 Though the layering and ice-rich terrain may have an influence on the formation of the high silica surfaces, this terrain is extensive throughout the region, whereas the high silica deposits are not. It is possible that the high silica deposits may have been formed through hydrothermal or low temperature aqueous alteration in the elevated terrain immediately to the north of the exposures. The material may have then been transported to the plains where the sand deposits scour and clean the underlying terrain, keeping the exposures uncovered.
 Surfaces with high silica components appear to be common on Mars (Figure 3). Quartz-rich surfaces are present near Syrtis Major [Bandfield, 2006]. Amorphous silica is widespread throughout Martian low albedo regions [Bandfield et al., 2000a; Ruff and Christensen, 2007], is a major component of the outcrop rocks observed by MER in Meridiani Planum [Glotch et al., 2006], and extremely high concentrations of amorphous silica (>80% SiO2) have been identified in Gusev Crater using MER data [Ruff et al., 2007]. There are distinct mineralogical and morphological differences between these deposits and it is likely that a variety of mechanisms are responsible for their origin.
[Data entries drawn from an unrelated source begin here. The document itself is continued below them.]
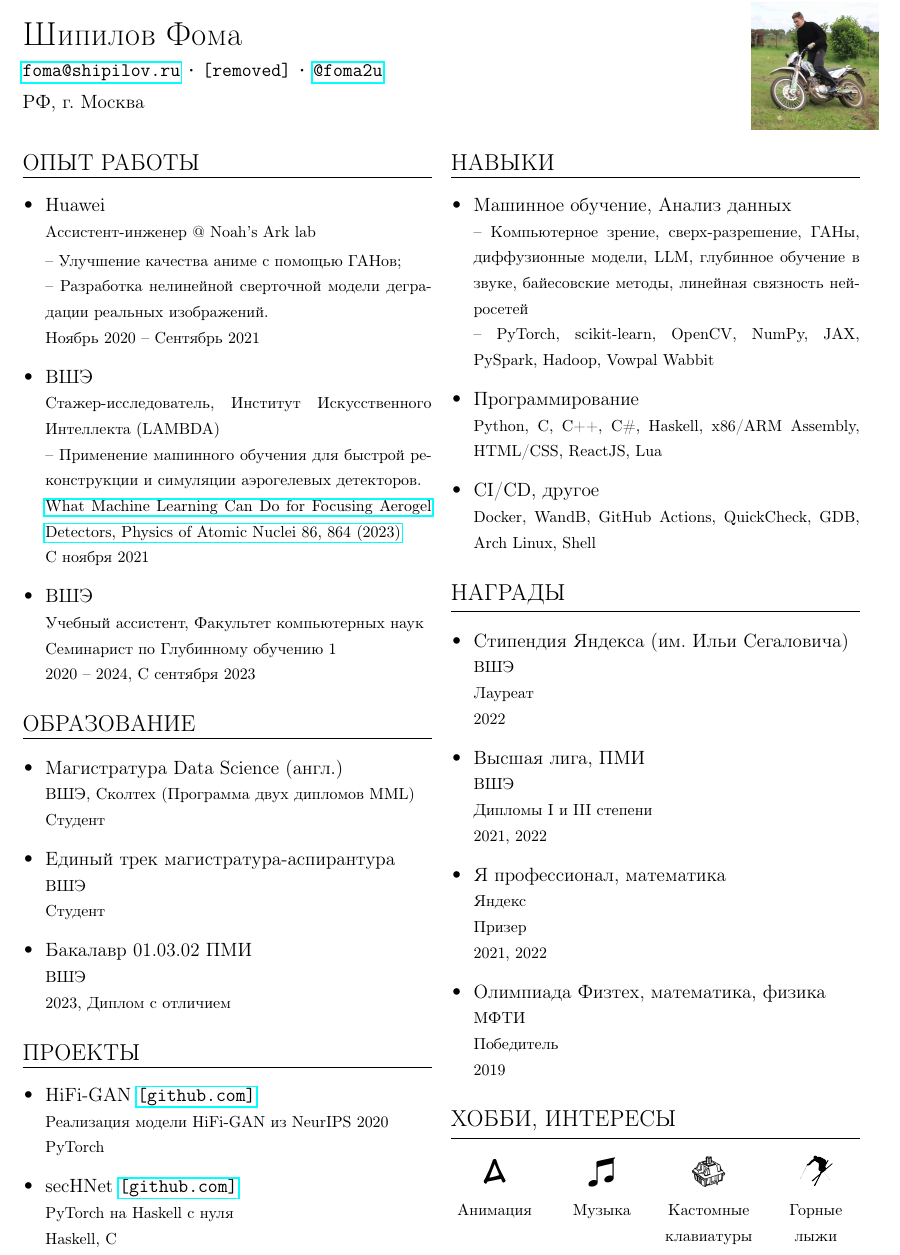
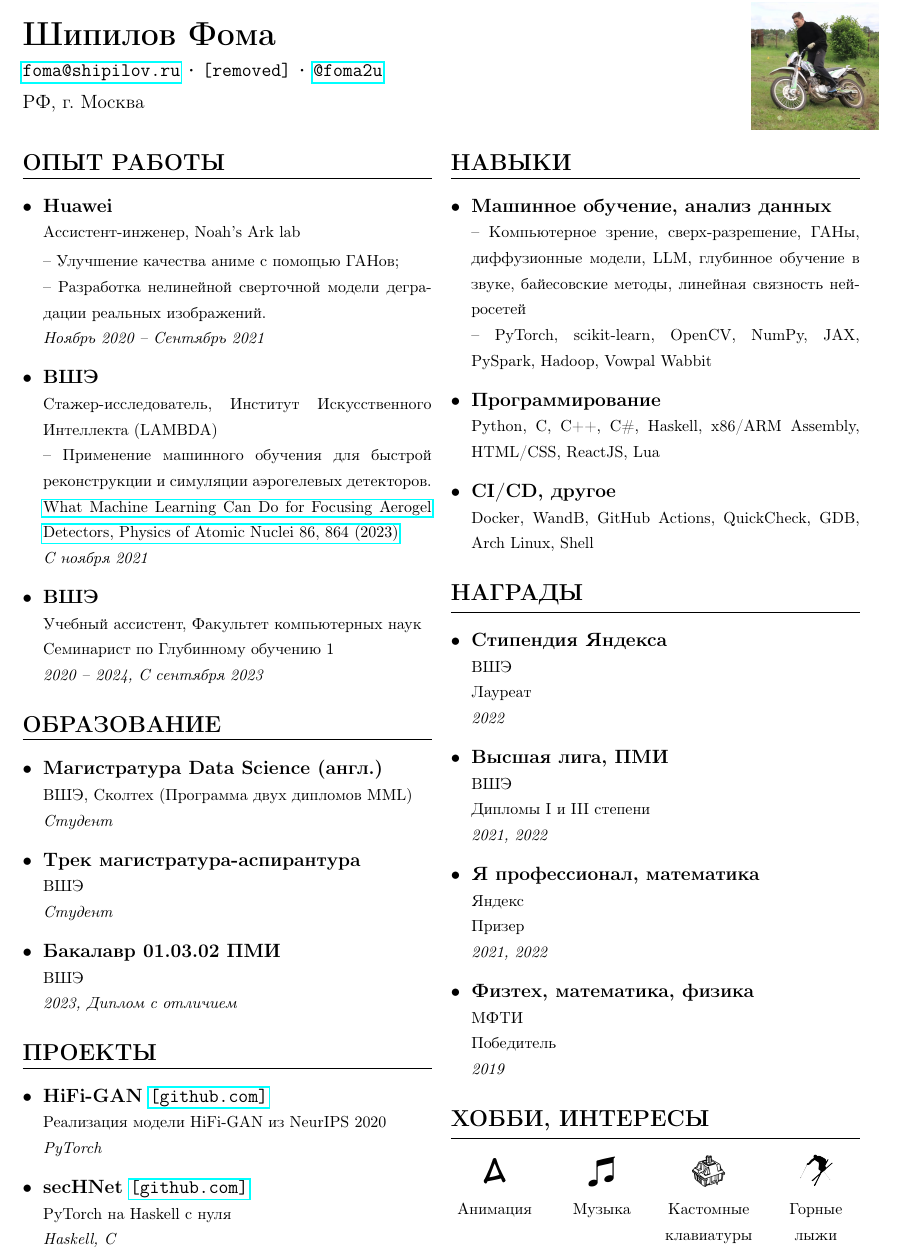
Before and after one commit to xiyori/CV, a LaTeX CV (Russian/main.tex): part of the page, cut so that both start at the same text. Compiled offline with pdfLaTeX.

Commit message:
Fix Russian font

```diff
--- a/Russian/main.tex
+++ b/Russian/main.tex
@@ -3,12 +3,12 @@
 
 \begin{document}
 
-\fontfamily{ppl}\selectfont
+%\fontfamily{ppl}\selectfont
 
 \noindent
 \begin{tabularx}{\linewidth}{@{}m{0.8\textwidth} m{0.2\textwidth}@{}}
 {
-    \Large{Шипилов Фома} \newline
+    \Large{\textbf{Шипилов Фома}} \newline
     \small{
         \clink{
             \href{mailto:foma@shipilov.ru}{foma@shipilov.ru} \textbf{·}
@@ -40,7 +40,7 @@
     \csection{ОБРАЗОВАНИЕ}{\small
         \begin{itemize}
             \item \frcontent{Магистратура Data Science (англ.)}{ВШЭ, Сколтех (Программа двух дипломов MML)}{}{Студент}
-            \item \frcontent{Единый трек магистратура-аспирантура}{ВШЭ}{}{Студент}
+            \item \frcontent{Трек магистратура-аспирантура}{ВШЭ}{}{Студент}
             \item \frcontent{Бакалавр 01.03.02 ПМИ}{ВШЭ}{}{2023, Диплом с отличием}
         \end{itemize}
     }
@@ -70,10 +70,10 @@
     }
 	\csection{НАГРАДЫ}{\small
 		\begin{itemize}
-            \item \frcontent{Стипендия Яндекса (им. Ильи Сегаловича)}{ВШЭ}{Лауреат}{2022}
+            \item \frcontent{Стипендия Яндекса}{ВШЭ}{Лауреат}{2022}
 			\item \frcontent{Высшая лига, ПМИ}{ВШЭ}{Дипломы I и III степени}{2021, 2022}
 			\item \frcontent{Я профессионал, математика}{Яндекс}{Призер}{2021, 2022}
-			\item \frcontent{Олимпиада Физтех, математика, физика}{МФТИ}{Победитель}{2019}
+			\item \frcontent{Физтех, математика, физика}{МФТИ}{Победитель}{2019}
 		\end{itemize}
 	}
     %\csection{OTHER HIGHLIGHTS}{\small
```
Also changed, not shown: Russian/main.pdf, Russian/main.tex (4 more changed lines).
The Hellas high silica deposit presented here bears some resemblance to the mini-TES spectra of the outcrop material in Meridiani Planum and both surfaces are likely dominated by high-silica and sulfate phases. However, the Meridiani spectra contain significantly higher concentrations of sulfates and there are distinct differences in the shape of the ∼22 μm absorption. In addition, the extensive sulfate-rich materials in Meridiani Planum are not distinctive in orbital TES or THEMIS data.
 These five localities that have been identified with high silica components are similar in composition, yet they appear to have distinct differences in their formation mechanisms. The high silica deposits in western Hellas Basin are likely to be another indicator of a variety of past aqueous processes on Mars.
 I would like to thank Deanne Rogers for discussions about the results presented here. Tim Glotch and two anonymous reviewers provided detailed comments which improved the clarity and content of this manuscript. This work was funded in part by a grant from the Mars Data Analysis Program.